* TASK REQUIREMENTS *
Each entry is to be retyped without alteration, and no picture is to be included.

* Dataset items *
Start of Block

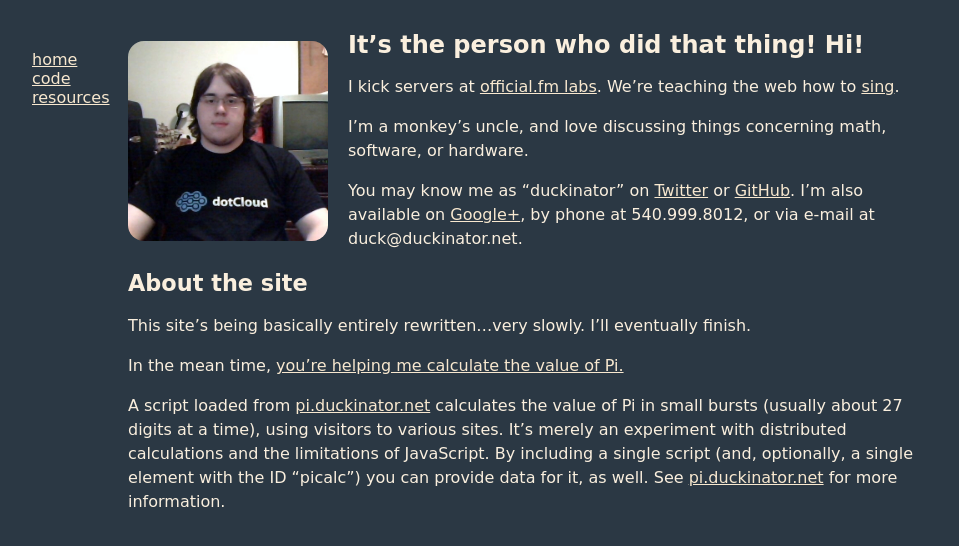
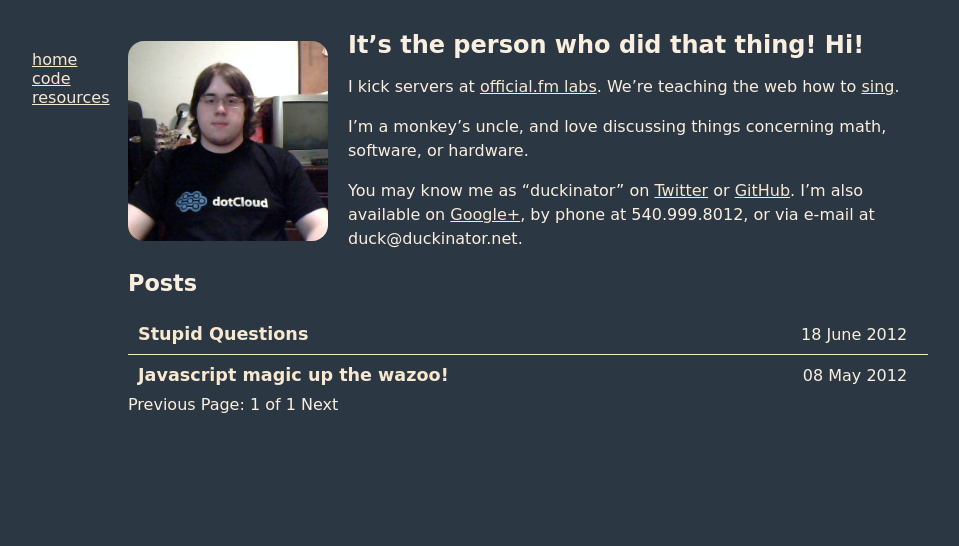
Before and after one commit to Dindows-Systems/duckinator.net, a Jekyll site: the page built from index.html, in a window 1280 px wide. Shown: the top 546 px of the page, without its empty margins (192-1151 px from the left). Built offline with Jekyll 4.4.1, drawn with Linux system fonts in a browser that asks for light colours; Markdown is read by kramdown in place of the engine named in the settings; the list of posts is cut into pages by our own code.

Commit message:
Add pagination.

```diff
--- a/_config.yml
+++ b/_config.yml
@@ -46,3 +46,6 @@
     coderay_tab_width: 4
     coderay_bold_every: 10
     coderay_css: style
+
+# add this line to add pagination
+paginate: 10 # the number of post per page
--- a/css/main.css
+++ b/css/main.css
@@ -138,6 +138,38 @@
 	background: #778DA8;
 }
 
+#posts a {
+	text-decoration: none;
+}
+
+#posts {
+	margin: 0;
+	padding: 0;
+}
+
+#posts li {
+	list-style: none;
+	display: block;
+	border-bottom-width: 1px;
+	clear: both;
+}
+
+#posts li:last-child {
+	border-bottom-width: 0px;
+}
+
+#posts h3,
+#posts time {
+	margin: 0;
+	padding: 10px;
+	width: 49%;
+	display: inline-block;
+}
+
+#posts time {
+	text-align: right;
+}
+
 /* Wider displays */
 
 @media (min-width: 960px) {
--- /dev/null
+++ b/index.html
@@ -0,0 +1,33 @@
+---
+title:
+layout: default
+---
+
+<h2>Posts</h2>
+
+<ul id="posts">
+
+{% for post in paginator.posts %}
+
+	<li>
+		<h3><a href="{{ post.url }}">{{ post.title }}</a></h3>
+		<time datetime="{{ post.date | date: '%Y-%m-%d' }}T00:00:00-05:00">{{ post.date | date: '%d %B %Y' }}</time>
+	</li>
+{% endfor %}
+
+</ul>
+
+<!-- Pagination links -->
+<div class="pagination">
+  {% if paginator.previous_page %}
+    <a href="/page{{paginator.previous_page}}" class="previous">Previous</a>
+  {% else %}
+    <span class="previous">Previous</span>
+  {% endif %}
+  <span class="page_number ">Page: {{paginator.page}} of {{paginator.total_pages}}</span>
+  {% if paginator.next_page %}
+    <a href="/page{{paginator.next_page}}" class="next ">Next</a>
+  {% else %}
+    <span class="next ">Next</span>
+  {% endif %}
+</div>
--- a/index.markdown
+++ /dev/null
@@ -1,12 +0,0 @@
----
-title:
-layout: default
----
-
-## About the site ##
-
-This site's being basically entirely rewritten...very slowly. I'll eventually finish.
-
-In the mean time, <a href="http://pi.duckinator.net">you're helping me calculate the value of Pi.</a>
-
-A script loaded from <a href="http://pi.duckinator.net">pi.duckinator.net</a> calculates the value of Pi in small bursts (usually about 27 digits at a time), using visitors to various sites. It's merely an experiment with distributed calculations and the limitations of JavaScript. By including a single script (and, optionally, a single element with the ID "picalc") you can provide data for it, as well. See <a href="http://pi.duckinator.net">pi.duckinator.net</a> for more information.
```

End of Block

* RESULT FOR THIS EXERCISE *
Before and after one commit to Dindows-Systems/duckinator.net, a Jekyll site: the page built from index.html, in a window 1280 px wide. Shown: the top 546 px of the page, without its empty margins (192-1151 px from the left). Built offline with Jekyll 4.4.1, drawn with Linux system fonts in a browser that asks for light colours; Markdown is read by kramdown in place of the engine named in the settings; the list of posts is cut into pages by our own code.

Commit message:
Add pagination.

```diff
--- a/_config.yml
+++ b/_config.yml
@@ -46,3 +46,6 @@
     coderay_tab_width: 4
     coderay_bold_every: 10
     coderay_css: style
+
+# add this line to add pagination
+paginate: 10 # the number of post per page
--- a/css/main.css
+++ b/css/main.css
@@ -138,6 +138,38 @@
 	background: #778DA8;
 }
 
+#posts a {
+	text-decoration: none;
+}
+
+#posts {
+	margin: 0;
+	padding: 0;
+}
+
+#posts li {
+	list-style: none;
+	display: block;
+	border-bottom-width: 1px;
+	clear: both;
+}
+
+#posts li:last-child {
+	border-bottom-width: 0px;
+}
+
+#posts h3,
+#posts time {
+	margin: 0;
+	padding: 10px;
+	width: 49%;
+	display: inline-block;
+}
+
+#posts time {
+	text-align: right;
+}
+
 /* Wider displays */
 
 @media (min-width: 960px) {
--- /dev/null
+++ b/index.html
@@ -0,0 +1,33 @@
+---
+title:
+layout: default
+---
+
+<h2>Posts</h2>
+
+<ul id="posts">
+
+{% for post in paginator.posts %}
+
+	<li>
+		<h3><a href="{{ post.url }}">{{ post.title }}</a></h3>
+		<time datetime="{{ post.date | date: '%Y-%m-%d' }}T00:00:00-05:00">{{ post.date | date: '%d %B %Y' }}</time>
+	</li>
+{% endfor %}
+
+</ul>
+
+<!-- Pagination links -->
+<div class="pagination">
+  {% if paginator.previous_page %}
+    <a href="/page{{paginator.previous_page}}" class="previous">Previous</a>
+  {% else %}
+    <span class="previous">Previous</span>
+  {% endif %}
+  <span class="page_number ">Page: {{paginator.page}} of {{paginator.total_pages}}</span>
+  {% if paginator.next_page %}
+    <a href="/page{{paginator.next_page}}" class="next ">Next</a>
+  {% else %}
+    <span class="next ">Next</span>
+  {% endif %}
+</div>
--- a/index.markdown
+++ /dev/null
@@ -1,12 +0,0 @@
----
-title:
-layout: default
----
-
-## About the site ##
-
-This site's being basically entirely rewritten...very slowly. I'll eventually finish.
-
-In the mean time, <a href="http://pi.duckinator.net">you're helping me calculate the value of Pi.</a>
-
-A script loaded from <a href="http://pi.duckinator.net">pi.duckinator.net</a> calculates the value of Pi in small bursts (usually about 27 digits at a time), using visitors to various sites. It's merely an experiment with distributed calculations and the limitations of JavaScript. By including a single script (and, optionally, a single element with the ID "picalc") you can provide data for it, as well. See <a href="http://pi.duckinator.net">pi.duckinator.net</a> for more information.
```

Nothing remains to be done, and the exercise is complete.